It is here, with respect to this remainder, that we encounter the siren song of religion as that seductive supplement that would pick up the slack for what metaphysics has failed to address. For while metaphysics, as the investigation of that which is existentially neutral or the structure of possibility, is unconcerned with existence, the sole concern of religion is with existence. Religion is above all concerned with the fact that this world exists, that it was created by an existing entity (God), and that we exist and that these particular entities exist. From beginning to end, religion is an attempt to come to grips with this facticity of existence and its significance (and here it’s worth noting that the principle of sufficient reason is metaphysic’s sad attempt to do something similar within a framework focused not on existence but on being as existentially neutral structure of possibility; h/t to Tom Sparrow on this point). Just as myth, according to Levi-Strauss, surmounts a fundamental paradox or contradiction within a signifying structure, religion is an attempt to mark the place of existence forgotten by philosophy’s meditation on existentially neutral being. Put differently, religion is the attempt to complete the thought of being by other means.

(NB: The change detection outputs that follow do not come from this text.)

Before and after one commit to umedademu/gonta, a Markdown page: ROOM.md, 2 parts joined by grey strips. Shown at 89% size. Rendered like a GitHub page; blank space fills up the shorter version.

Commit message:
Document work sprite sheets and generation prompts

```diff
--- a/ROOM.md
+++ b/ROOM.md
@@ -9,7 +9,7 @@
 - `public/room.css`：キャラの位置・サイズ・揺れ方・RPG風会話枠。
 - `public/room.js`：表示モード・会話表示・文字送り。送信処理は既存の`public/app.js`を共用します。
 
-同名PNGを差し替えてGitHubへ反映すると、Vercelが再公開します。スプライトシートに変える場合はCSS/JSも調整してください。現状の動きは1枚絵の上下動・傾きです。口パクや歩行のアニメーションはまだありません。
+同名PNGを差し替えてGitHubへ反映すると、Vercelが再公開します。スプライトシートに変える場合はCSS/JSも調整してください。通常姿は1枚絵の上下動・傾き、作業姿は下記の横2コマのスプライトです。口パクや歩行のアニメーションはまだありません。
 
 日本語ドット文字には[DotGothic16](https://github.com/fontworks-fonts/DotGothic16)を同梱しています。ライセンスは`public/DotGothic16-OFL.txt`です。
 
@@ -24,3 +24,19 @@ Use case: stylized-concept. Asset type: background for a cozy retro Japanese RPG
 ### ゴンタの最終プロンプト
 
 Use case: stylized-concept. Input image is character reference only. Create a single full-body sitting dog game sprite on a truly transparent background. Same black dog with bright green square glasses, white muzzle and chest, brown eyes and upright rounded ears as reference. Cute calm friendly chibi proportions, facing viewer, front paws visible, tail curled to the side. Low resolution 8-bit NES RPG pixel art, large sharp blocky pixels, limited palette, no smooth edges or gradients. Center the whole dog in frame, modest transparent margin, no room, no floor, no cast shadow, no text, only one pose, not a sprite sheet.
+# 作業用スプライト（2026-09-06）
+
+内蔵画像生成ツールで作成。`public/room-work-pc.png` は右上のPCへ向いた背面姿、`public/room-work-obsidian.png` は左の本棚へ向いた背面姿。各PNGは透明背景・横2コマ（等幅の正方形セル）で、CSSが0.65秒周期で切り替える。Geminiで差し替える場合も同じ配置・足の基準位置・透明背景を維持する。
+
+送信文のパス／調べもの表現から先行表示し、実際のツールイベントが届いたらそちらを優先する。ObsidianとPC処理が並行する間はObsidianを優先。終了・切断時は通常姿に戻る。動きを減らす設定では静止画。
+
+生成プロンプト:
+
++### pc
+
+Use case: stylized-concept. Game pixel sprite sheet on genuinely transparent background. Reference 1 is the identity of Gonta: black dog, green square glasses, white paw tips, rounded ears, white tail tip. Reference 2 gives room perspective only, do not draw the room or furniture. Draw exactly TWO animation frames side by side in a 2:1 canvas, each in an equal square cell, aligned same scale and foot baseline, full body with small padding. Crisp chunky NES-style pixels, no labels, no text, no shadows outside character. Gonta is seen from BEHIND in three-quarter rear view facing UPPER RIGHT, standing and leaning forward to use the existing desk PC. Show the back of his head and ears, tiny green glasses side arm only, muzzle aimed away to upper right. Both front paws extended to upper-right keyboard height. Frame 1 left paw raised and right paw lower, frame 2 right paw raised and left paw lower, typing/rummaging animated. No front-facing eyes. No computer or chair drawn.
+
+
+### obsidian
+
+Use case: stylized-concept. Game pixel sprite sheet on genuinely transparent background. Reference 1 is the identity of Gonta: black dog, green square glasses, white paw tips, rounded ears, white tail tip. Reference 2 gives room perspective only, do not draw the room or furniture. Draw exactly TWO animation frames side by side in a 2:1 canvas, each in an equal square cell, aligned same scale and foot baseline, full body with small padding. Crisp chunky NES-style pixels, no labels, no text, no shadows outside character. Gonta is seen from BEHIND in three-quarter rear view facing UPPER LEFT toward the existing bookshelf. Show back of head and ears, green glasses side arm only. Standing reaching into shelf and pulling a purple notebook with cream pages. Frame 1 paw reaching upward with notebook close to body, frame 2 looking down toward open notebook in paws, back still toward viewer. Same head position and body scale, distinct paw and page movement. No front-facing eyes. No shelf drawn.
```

What I would thus like to conclude is that religion is symptomatic of the speculative project of metaphysics. Religion is what comes forth to supplement metaphysics when metaphysics sets existence to the side. If this hypothesis is true, then it follows that the choice of philosophy over religion– a choice we presumably all make as philosophers –cannot be completed by demonstrating that philosophy is the “rational” choice over religion, nor that the claims of religion are inadequate as descriptions of reality. Rather, philosophy only surmounts religion in completing its project of thinking being. Yet this project can only be successful where the science of being or metaphysics is not simply the thought of existentially neutral being as structure of abstract and indifferent possibility. Rather, philosophy must also think existence. However, if the speculative project of philosophy is only complete in thinking both existence and being and their relation, this entails that there is a paradox at the heart of metaphysics. For in striving to think existence, philosophy must think that which is anterior to all thought, that which cannot be represented, and that which evades all conceptual determination. If the speculative project of philosophy is to be completed philosophy must think that which cannot be thought or the unthinkable. Such is the move beyond correlationism and the condition under which it might be possible to exorcise the endlessly returning specter of religion. How this might be done, I don’t know, but such seems to be the projecting uniting all variants of speculative realism.